- Change to the law to be made as soon as possible
- Follows the tireless campaigning of PC Andrew Harper’s family
Emergency workers will receive greater protection from violent criminals after the Government confirmed ‘Harper’s Law’ would be added to the statute book.
Named after PC Andrew Harper, who was killed in the line of duty in 2019, the law will introduce mandatory life sentences for anyone convicted of killing an emergency worker whilst committing a crime.
Today’s move follows an unwavering campaign by Andrew’s family, including his widow Lissie, and the Police Federation, and comes after a number of meetings with the Justice Secretary and Home Secretary.
Henry Long, Jessie Cole and Albert Bowers each received custodial sentences of between 13 and 19 years in prison for PC Harper’s manslaughter. An appeal by the Attorney General to increase their time behind bars was rejected.
Ministers are determined to make sure that punishments fit the severity of the crime and are determined to introduce the law as soon as possible.
The move extends mandatory life sentences to anyone who commits the manslaughter of an emergency worker on duty – including police, prison officers, firefighters and paramedics – while carrying out another crime unless there are truly exceptional circumstances. Courts must already impose life sentences for murder, with a whole-life order being the starting point if the victim is a police officer.
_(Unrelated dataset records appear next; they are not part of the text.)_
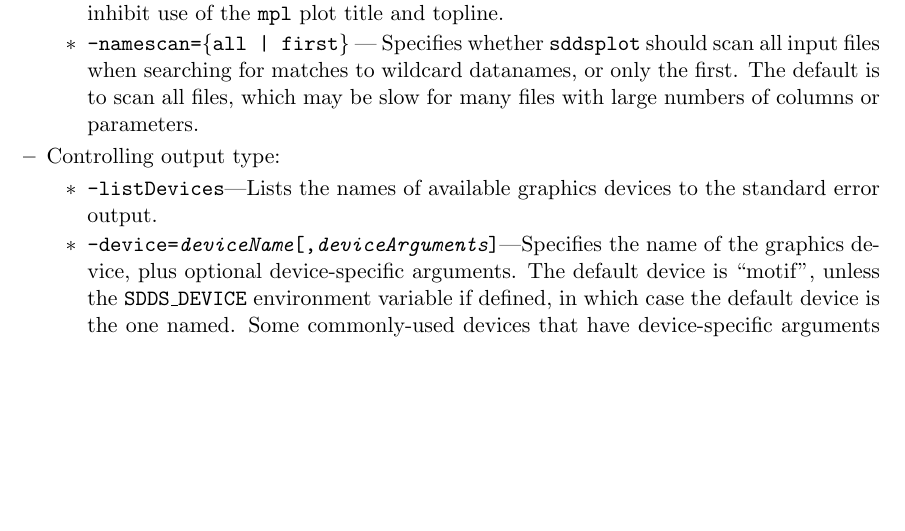
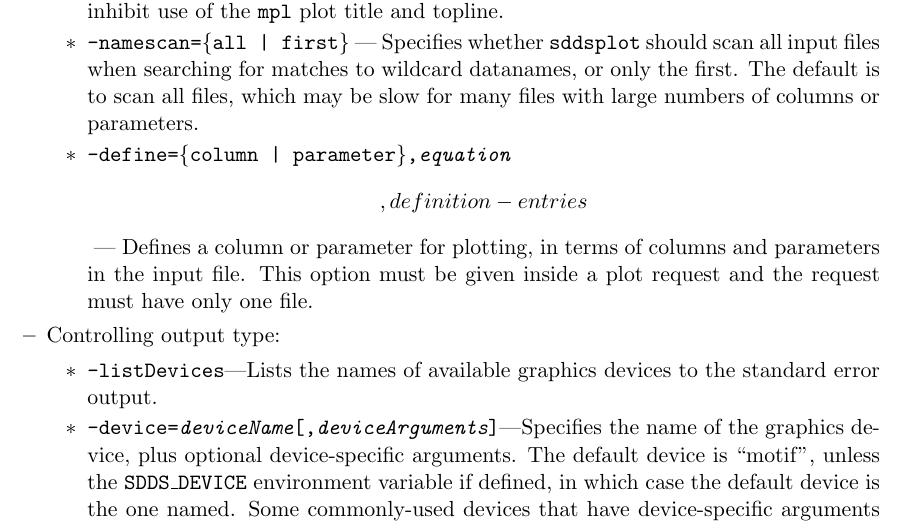
Before and after one commit to rtsoliday/SDDS, a LaTeX document (SDDSaps/doc/SDDStoolkit.tex, which reads SDDSaps/doc/sddsplot.tex): part of page 154 of 244, cut so that both start at the same text, the shorter picture padded with empty space. Compiled offline with LaTeX, dvips and Ghostscript.

Commit message:
Added documentation for the -define option.
Original author: borland

```diff
--- a/SDDSaps/doc/sddsplot.tex
+++ b/SDDSaps/doc/sddsplot.tex
@@ -167,6 +167,11 @@ local switches.
   \item {\tt -namescan=\{all | first\}} --- Specifies whether \verb|sddsplot| should scan all input files when searching
         for matches to wildcard datanames, or only the first.  The default is to scan all files, which may be slow
         for many files with large numbers of columns or parameters.
+
+  \item {\tt -define=\{column | parameter\},{\em equation}\[,{\em definition-entries}\]} --- Defines a column or parameter
+    for plotting, in terms of columns and parameters in the input file. This option must be given inside a plot request
+    and the request must have only one file.
+
   \end{itemize}
 
 \item Controlling output type:
```
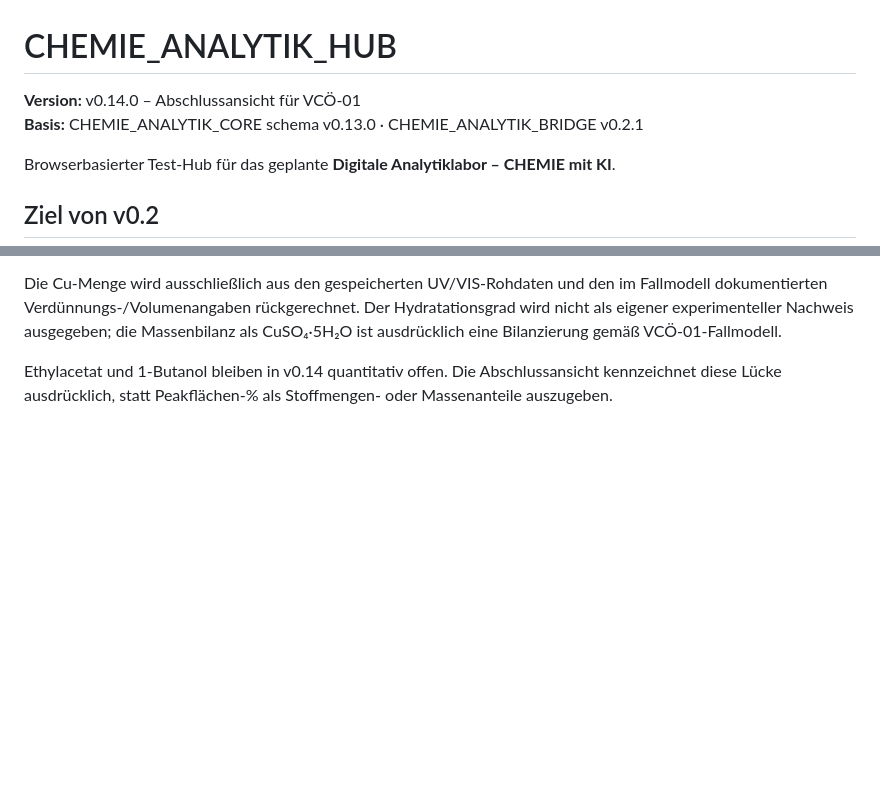
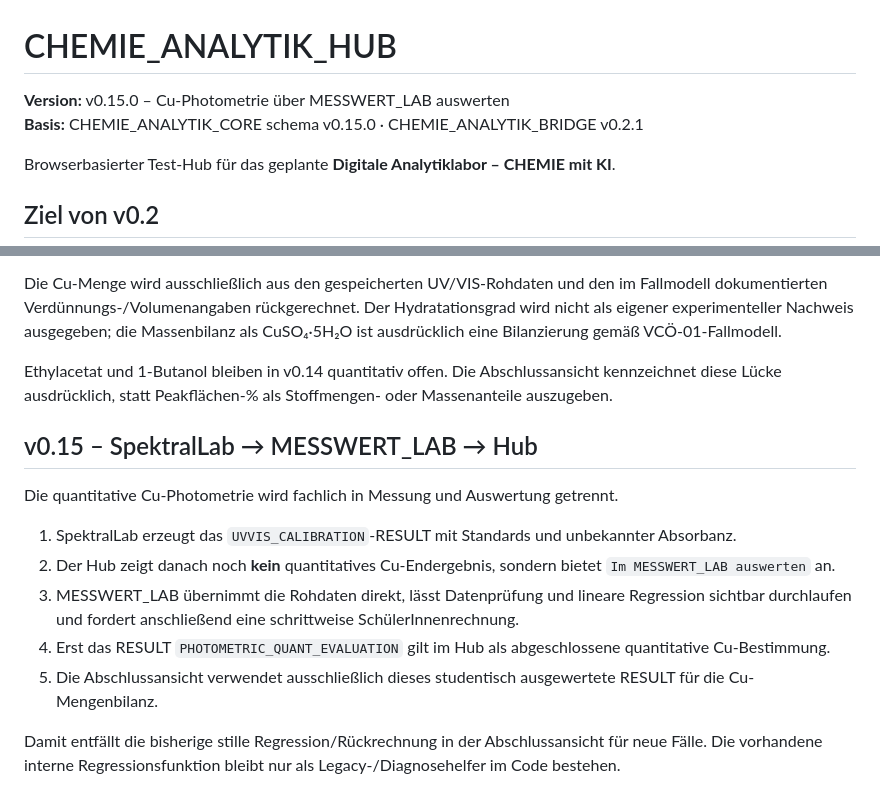
Before and after one commit to ekerzendorfer/CHEMIE_ANALYTIK_HUB, a Markdown page: README.md, 2 parts joined by grey strips. Rendered like a GitHub page; blank space fills up the shorter version.

Commit message:
docs: describe MESSWERT_LAB photometry evaluation chain

```diff
--- a/README.md
+++ b/README.md
@@ -1,7 +1,7 @@
 # CHEMIE_ANALYTIK_HUB
 
-**Version:** v0.14.0 – Abschlussansicht für VCÖ-01
-**Basis:** CHEMIE_ANALYTIK_CORE schema v0.13.0 · CHEMIE_ANALYTIK_BRIDGE v0.2.1
+**Version:** v0.15.0 – Cu-Photometrie über MESSWERT_LAB auswerten
+**Basis:** CHEMIE_ANALYTIK_CORE schema v0.15.0 · CHEMIE_ANALYTIK_BRIDGE v0.2.1
 
 Browserbasierter Test-Hub für das geplante **Digitale Analytiklabor – CHEMIE mit KI**.
 
@@ -320,3 +320,16 @@ Die Abschlussansicht zeigt:
 Die Cu-Menge wird ausschließlich aus den gespeicherten UV/VIS-Rohdaten und den im Fallmodell dokumentierten Verdünnungs-/Volumenangaben rückgerechnet. Der Hydratationsgrad wird nicht als eigener experimenteller Nachweis ausgegeben; die Massenbilanz als CuSO₄·5H₂O ist ausdrücklich eine Bilanzierung gemäß VCÖ-01-Fallmodell.
 
 Ethylacetat und 1-Butanol bleiben in v0.14 quantitativ offen. Die Abschlussansicht kennzeichnet diese Lücke ausdrücklich, statt Peakflächen-% als Stoffmengen- oder Massenanteile auszugeben.
+
+
+## v0.15 – SpektralLab → MESSWERT_LAB → Hub
+
+Die quantitative Cu-Photometrie wird fachlich in Messung und Auswertung getrennt.
+
+1. SpektralLab erzeugt das `UVVIS_CALIBRATION`-RESULT mit Standards und unbekannter Absorbanz.
+2. Der Hub zeigt danach noch **kein** quantitatives Cu-Endergebnis, sondern bietet `Im MESSWERT_LAB auswerten` an.
+3. MESSWERT_LAB übernimmt die Rohdaten direkt, lässt Datenprüfung und lineare Regression sichtbar durchlaufen und fordert anschließend eine schrittweise SchülerInnenrechnung.
+4. Erst das RESULT `PHOTOMETRIC_QUANT_EVALUATION` gilt im Hub als abgeschlossene quantitative Cu-Bestimmung.
+5. Die Abschlussansicht verwendet ausschließlich dieses studentisch ausgewertete RESULT für die Cu-Mengenbilanz.
+
+Damit entfällt die bisherige stille Regression/Rückrechnung in der Abschlussansicht für neue Fälle. Die vorhandene interne Regressionsfunktion bleibt nur als Legacy-/Diagnosehelfer im Code bestehen.
```
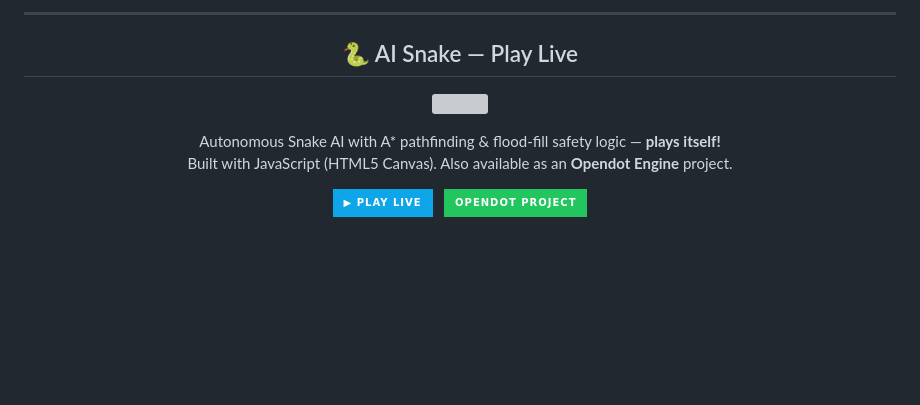
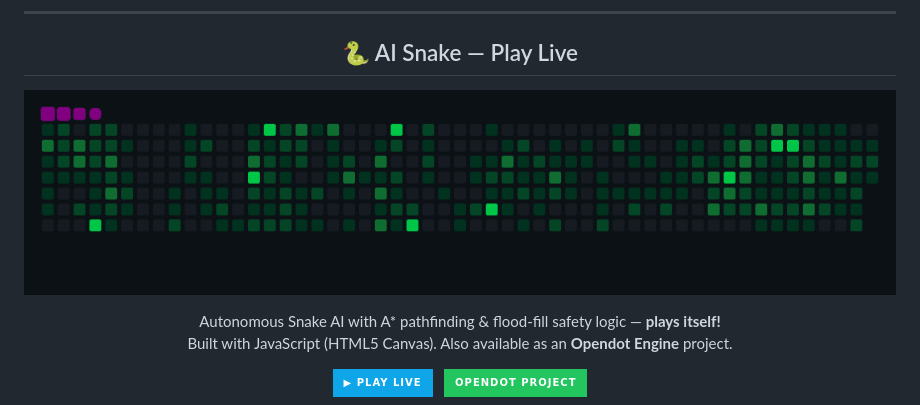
Before and after one commit to Raphasha27/Raphasha27, a Markdown page: README.md, the part around the change. Rendered like a GitHub page; pictures changed too: assets/github-contribution-grid-snake-dark.gif (added); badges without logos; blank space fills up the shorter version; grey boxes are pictures that could not be loaded.

Commit message:
Replace SVG preview with contribution snake GIF

```diff
--- a/README.md
+++ b/README.md
@@ -248,7 +248,7 @@
 
 <div align="center">
 
-[![](assets/snake-game-preview.svg?v=3)](https://raphasha27.github.io/Raphasha27/ai-snake-game/)
+[![](assets/github-contribution-grid-snake-dark.gif)](https://raphasha27.github.io/Raphasha27/ai-snake-game/)
 
 Autonomous Snake AI with A* pathfinding & flood-fill safety logic — **plays itself!**<br/>
 Built with JavaScript (HTML5 Canvas). Also available as an <b>Opendot Engine</b> project.
```
Also changed, not shown: assets/github-contribution-grid-snake.gif (added).
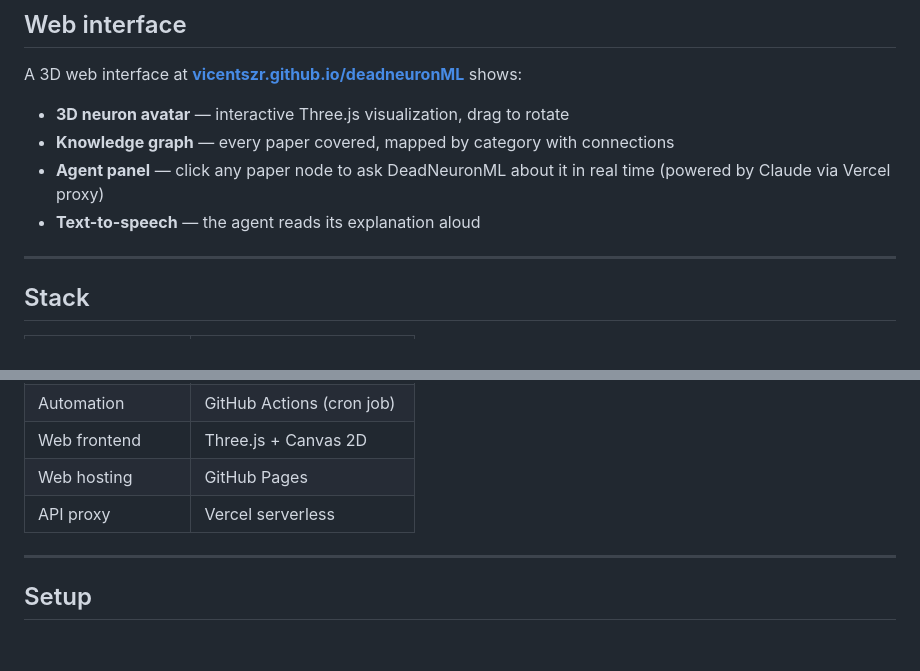
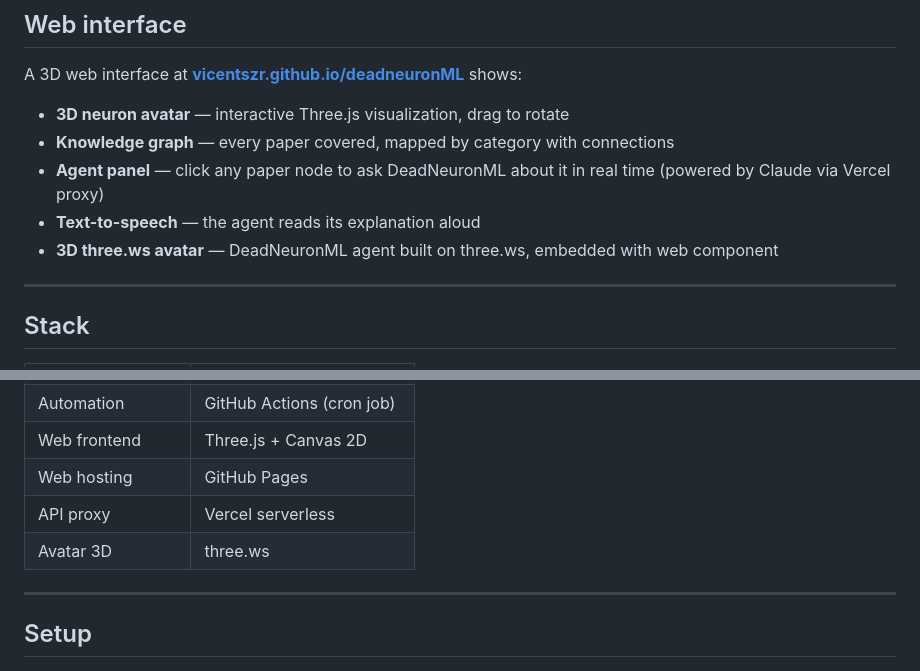
Before and after one commit to vicentszr/deadneuronML, a Markdown page: README.md, 2 parts joined by grey strips. Drawn GitHub-style; blank space fills up the shorter version.

Commit message:
Update README with three.ws avatar

```diff
--- a/README.md
+++ b/README.md
@@ -27,6 +27,7 @@ A 3D web interface at **[vicentszr.github.io/deadneuronML](https://vicentszr.git
 - **Knowledge graph** — every paper covered, mapped by category with connections
 - **Agent panel** — click any paper node to ask DeadNeuronML about it in real time (powered by Claude via Vercel proxy)
 - **Text-to-speech** — the agent reads its explanation aloud
+- **3D three.ws avatar** — DeadNeuronML agent built on three.ws, embedded with <agent-3d> web component
 
 ---
 
@@ -43,6 +44,7 @@ A 3D web interface at **[vicentszr.github.io/deadneuronML](https://vicentszr.git
 | Web frontend | Three.js + Canvas 2D |
 | Web hosting | GitHub Pages |
 | API proxy | Vercel serverless |
+| Avatar 3D | three.ws | Agente 3D embebido con chat |
 
 ---
 
```
Also changed, not shown: DEVLOG.md (+73 -10 lines).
The move follows recent government action to protect police, prison officers, firefighters and paramedics and ensure those who seek to harm them feel the full force of the law. This includes plans to double the maximum penalty for assaulting them to two years’ imprisonment.